═══ DATA RECORDS

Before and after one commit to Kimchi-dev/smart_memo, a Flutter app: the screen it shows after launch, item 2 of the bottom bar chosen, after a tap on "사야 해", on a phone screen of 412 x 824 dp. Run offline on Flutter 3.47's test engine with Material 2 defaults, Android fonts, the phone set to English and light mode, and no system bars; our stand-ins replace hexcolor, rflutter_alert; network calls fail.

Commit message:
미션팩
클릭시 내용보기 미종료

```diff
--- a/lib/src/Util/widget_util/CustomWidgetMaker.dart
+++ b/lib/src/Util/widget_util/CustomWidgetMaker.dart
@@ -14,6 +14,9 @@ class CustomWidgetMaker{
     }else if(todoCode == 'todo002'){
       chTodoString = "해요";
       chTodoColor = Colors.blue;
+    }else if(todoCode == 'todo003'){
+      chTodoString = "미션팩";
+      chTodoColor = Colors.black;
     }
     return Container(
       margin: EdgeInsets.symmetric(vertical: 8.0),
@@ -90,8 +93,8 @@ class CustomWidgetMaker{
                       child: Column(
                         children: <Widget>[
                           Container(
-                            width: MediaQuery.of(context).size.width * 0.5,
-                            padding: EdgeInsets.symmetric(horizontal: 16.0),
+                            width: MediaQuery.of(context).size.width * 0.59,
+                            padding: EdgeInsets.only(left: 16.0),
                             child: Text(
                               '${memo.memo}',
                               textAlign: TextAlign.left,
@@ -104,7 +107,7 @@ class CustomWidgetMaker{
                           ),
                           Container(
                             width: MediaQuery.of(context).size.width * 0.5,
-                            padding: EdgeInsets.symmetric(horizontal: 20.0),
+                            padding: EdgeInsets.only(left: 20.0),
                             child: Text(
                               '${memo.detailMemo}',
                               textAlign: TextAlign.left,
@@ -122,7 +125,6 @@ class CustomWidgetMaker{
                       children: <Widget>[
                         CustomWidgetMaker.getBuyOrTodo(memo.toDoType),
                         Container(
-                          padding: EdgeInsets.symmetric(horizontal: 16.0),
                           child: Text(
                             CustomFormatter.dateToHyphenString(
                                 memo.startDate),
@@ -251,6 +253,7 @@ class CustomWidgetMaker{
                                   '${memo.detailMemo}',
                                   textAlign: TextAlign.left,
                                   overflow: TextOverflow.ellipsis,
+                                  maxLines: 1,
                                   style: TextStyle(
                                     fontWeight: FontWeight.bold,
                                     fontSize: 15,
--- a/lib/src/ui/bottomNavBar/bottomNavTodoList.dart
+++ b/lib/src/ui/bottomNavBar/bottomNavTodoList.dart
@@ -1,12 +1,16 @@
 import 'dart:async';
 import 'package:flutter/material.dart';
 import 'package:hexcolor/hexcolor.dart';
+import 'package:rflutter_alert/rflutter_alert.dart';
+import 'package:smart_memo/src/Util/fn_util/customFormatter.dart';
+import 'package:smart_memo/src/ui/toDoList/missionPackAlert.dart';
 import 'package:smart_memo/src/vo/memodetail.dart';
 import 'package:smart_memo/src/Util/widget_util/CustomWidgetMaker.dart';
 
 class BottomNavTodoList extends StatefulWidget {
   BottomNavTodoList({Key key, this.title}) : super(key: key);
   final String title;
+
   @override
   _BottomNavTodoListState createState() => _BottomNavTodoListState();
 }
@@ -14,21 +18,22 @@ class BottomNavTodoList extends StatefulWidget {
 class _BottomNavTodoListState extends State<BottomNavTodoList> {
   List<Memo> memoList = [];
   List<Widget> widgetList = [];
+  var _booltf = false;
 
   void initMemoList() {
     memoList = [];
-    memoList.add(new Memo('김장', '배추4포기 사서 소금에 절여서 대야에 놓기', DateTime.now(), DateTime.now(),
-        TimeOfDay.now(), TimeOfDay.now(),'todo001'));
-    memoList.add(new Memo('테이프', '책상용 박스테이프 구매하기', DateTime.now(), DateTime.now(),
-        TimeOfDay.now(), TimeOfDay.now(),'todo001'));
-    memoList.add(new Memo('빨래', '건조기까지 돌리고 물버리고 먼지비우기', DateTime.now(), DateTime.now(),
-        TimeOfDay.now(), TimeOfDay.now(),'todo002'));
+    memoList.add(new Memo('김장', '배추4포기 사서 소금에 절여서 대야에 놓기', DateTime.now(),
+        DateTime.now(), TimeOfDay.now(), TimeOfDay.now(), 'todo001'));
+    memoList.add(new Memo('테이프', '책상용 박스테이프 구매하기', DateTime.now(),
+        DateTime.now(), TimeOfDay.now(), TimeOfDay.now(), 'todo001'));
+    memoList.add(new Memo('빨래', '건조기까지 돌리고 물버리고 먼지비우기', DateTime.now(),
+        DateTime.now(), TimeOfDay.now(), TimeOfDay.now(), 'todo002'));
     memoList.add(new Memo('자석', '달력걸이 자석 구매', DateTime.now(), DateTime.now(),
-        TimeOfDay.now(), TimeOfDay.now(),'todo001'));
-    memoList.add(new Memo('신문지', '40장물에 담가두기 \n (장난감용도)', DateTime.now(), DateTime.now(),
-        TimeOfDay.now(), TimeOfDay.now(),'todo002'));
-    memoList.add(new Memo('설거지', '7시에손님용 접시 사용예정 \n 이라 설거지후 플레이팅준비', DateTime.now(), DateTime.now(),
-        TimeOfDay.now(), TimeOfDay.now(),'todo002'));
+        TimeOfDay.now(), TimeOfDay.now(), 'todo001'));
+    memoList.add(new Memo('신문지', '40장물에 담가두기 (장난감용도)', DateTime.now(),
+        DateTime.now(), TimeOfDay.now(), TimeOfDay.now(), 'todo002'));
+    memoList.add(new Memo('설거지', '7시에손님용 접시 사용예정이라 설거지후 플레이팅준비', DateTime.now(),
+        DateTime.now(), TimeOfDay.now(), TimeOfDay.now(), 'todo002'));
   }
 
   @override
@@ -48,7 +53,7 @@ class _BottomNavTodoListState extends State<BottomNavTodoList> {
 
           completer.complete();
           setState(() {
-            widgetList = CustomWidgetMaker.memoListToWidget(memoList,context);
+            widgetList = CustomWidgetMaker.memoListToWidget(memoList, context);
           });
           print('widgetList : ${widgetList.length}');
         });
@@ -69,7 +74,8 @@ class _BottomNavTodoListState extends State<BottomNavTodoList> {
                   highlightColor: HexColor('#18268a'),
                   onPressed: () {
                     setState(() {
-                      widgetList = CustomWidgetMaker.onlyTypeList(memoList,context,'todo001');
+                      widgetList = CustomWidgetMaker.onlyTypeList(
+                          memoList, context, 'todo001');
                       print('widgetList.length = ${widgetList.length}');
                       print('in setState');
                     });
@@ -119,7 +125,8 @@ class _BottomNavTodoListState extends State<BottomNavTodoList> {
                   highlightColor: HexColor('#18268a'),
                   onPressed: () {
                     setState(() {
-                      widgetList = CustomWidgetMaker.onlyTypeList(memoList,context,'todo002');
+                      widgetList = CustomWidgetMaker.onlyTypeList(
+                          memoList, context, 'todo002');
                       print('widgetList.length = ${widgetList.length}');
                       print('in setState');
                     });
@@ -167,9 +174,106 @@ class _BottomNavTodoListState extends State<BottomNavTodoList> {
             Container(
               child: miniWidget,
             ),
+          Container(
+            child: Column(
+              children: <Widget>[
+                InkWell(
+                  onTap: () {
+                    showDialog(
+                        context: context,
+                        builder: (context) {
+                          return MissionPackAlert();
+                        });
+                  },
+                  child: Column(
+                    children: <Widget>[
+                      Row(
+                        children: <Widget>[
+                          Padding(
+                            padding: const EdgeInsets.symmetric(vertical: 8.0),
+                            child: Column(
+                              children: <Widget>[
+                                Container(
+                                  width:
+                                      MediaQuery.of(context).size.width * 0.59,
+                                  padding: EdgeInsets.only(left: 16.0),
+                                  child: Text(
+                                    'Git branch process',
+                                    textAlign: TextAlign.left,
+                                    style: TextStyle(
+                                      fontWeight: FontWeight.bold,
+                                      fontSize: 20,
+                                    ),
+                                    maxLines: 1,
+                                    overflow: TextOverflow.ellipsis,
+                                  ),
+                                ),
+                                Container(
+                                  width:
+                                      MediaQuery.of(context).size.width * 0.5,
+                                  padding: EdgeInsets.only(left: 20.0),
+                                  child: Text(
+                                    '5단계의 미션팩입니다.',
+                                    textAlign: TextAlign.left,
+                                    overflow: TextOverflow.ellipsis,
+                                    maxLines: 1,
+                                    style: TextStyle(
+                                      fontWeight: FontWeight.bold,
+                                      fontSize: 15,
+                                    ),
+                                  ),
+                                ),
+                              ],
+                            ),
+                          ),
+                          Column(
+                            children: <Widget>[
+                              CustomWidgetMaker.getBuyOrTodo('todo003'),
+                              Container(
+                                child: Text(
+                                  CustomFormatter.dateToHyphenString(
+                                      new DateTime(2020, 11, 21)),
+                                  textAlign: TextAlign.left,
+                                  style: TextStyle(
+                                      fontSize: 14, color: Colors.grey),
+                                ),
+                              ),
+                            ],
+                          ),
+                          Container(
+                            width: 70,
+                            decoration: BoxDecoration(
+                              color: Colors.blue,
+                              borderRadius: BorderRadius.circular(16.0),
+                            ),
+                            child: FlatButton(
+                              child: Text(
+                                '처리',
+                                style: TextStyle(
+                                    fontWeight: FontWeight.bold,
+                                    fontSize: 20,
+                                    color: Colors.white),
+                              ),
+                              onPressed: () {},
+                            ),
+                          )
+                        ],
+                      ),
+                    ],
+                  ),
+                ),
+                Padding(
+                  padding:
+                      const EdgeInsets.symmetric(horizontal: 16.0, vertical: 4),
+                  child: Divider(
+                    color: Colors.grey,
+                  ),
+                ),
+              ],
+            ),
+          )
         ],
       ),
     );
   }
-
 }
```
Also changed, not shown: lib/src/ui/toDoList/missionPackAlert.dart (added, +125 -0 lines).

══════

● TASK OBJECTIVE:
Within the listing above, work out how many lines contain the string "horizontal", and reply with that number only.

● TASK RESULT:
4